Though I am white and Jewish, my kinky fuzz sprouts from my father’s Lithuanian side of the family, and I feel a deep extra-ethnic kinship with anyone who struggles with unruly curls. Strangers regularly comment on my locks, too. I think in my lifetime, I’ve had more spontaneous conversations with people I don’t know about grooming products than on any other topic.
I am now a senior citizen but a few years ago in an essay on turning 60, I confessed I’d “never completely got over thinking my hair was the fundamental problem of my life.” Thick and wiry, my millions of follicle curlicues have a mind of their own. A couple of weeks ago I was sitting on a stool in my friend Claudia’s kitchen with my hands in my lap and, when I turned my head, my hair reached over and knocked over a beer bottle on the counter.
I finally gave up fighting, stocked up on DevaCurl moisture lock, and haven’t had a haircut in a year and a half. The benign neglect seems to work — the random comments my hair attracts lately are mostly complimentary but, then, unlike Gabby, I stay off the uneven bars.
Meantime, since we are on the subject of women’s hair, my new favorite Olympian may be 23-year-old British cycling champion Joanna Rowsell who has alopecia.
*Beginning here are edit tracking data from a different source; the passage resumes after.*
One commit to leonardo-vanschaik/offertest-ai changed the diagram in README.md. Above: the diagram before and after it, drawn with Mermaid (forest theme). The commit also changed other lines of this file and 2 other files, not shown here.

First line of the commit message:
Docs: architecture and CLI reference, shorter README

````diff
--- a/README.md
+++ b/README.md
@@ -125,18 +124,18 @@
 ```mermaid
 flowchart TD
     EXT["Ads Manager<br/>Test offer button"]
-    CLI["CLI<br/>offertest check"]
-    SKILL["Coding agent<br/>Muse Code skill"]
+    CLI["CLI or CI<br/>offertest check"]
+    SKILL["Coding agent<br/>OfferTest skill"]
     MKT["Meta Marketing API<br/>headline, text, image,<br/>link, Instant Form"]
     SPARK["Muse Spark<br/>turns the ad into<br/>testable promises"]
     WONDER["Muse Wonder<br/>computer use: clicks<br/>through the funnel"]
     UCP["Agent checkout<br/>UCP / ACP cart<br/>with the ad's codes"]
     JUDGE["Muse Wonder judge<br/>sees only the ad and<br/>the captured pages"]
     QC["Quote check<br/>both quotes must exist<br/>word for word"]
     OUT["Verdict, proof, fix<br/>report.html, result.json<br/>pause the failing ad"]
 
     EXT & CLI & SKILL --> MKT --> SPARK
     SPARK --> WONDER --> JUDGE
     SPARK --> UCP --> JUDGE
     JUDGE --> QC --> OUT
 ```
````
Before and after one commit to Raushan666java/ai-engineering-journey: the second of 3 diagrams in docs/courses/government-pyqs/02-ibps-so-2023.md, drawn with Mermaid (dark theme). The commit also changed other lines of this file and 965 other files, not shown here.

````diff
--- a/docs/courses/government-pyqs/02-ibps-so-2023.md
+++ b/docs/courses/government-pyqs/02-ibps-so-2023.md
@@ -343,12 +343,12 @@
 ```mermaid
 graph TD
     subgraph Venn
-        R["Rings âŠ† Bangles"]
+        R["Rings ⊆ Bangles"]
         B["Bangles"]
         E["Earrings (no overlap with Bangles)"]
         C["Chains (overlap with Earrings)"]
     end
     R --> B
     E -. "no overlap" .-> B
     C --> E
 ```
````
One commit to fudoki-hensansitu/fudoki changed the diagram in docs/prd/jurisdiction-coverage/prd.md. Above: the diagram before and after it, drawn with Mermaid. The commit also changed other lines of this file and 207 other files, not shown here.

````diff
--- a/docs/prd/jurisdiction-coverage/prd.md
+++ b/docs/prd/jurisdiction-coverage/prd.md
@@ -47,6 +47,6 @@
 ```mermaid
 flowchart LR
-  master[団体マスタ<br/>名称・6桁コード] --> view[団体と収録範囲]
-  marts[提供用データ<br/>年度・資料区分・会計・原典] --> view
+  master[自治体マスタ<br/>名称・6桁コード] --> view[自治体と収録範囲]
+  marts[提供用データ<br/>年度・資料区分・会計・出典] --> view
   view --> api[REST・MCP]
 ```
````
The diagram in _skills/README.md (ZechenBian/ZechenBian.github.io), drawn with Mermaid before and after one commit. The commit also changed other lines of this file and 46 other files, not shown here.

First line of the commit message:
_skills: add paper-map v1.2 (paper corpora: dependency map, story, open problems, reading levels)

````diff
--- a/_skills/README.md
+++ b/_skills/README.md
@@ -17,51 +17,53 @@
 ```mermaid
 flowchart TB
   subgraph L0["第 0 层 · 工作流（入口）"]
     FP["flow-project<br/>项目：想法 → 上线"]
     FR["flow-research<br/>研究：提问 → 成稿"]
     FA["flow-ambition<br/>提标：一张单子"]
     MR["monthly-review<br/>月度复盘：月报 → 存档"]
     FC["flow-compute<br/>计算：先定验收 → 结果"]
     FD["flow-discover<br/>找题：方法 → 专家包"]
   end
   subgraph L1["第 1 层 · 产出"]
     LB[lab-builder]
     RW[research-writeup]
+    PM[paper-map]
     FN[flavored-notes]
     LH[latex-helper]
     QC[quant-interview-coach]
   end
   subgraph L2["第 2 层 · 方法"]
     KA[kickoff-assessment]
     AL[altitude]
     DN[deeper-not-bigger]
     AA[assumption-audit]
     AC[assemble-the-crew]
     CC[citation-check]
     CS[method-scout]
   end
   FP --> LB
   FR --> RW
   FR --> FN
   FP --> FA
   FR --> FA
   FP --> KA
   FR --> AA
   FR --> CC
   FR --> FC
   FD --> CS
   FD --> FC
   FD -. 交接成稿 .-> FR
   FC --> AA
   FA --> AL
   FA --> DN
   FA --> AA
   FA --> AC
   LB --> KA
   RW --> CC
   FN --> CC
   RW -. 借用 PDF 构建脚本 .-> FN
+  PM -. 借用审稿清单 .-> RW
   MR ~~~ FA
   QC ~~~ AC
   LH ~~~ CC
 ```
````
Rowsell’s immune disorder causes hair loss and after winning gold in the Individual Pursuit and the Women's Team Pursuit competitions, she eschewed the wig she normally wears to appear on the podium bareheaded and hairless and instantly stood as an inspiration to others with the ailment. I wonder what the Twitter meanies had to say about that?
Bonnie Goldstein is on Twitter @KickedByAnAngel.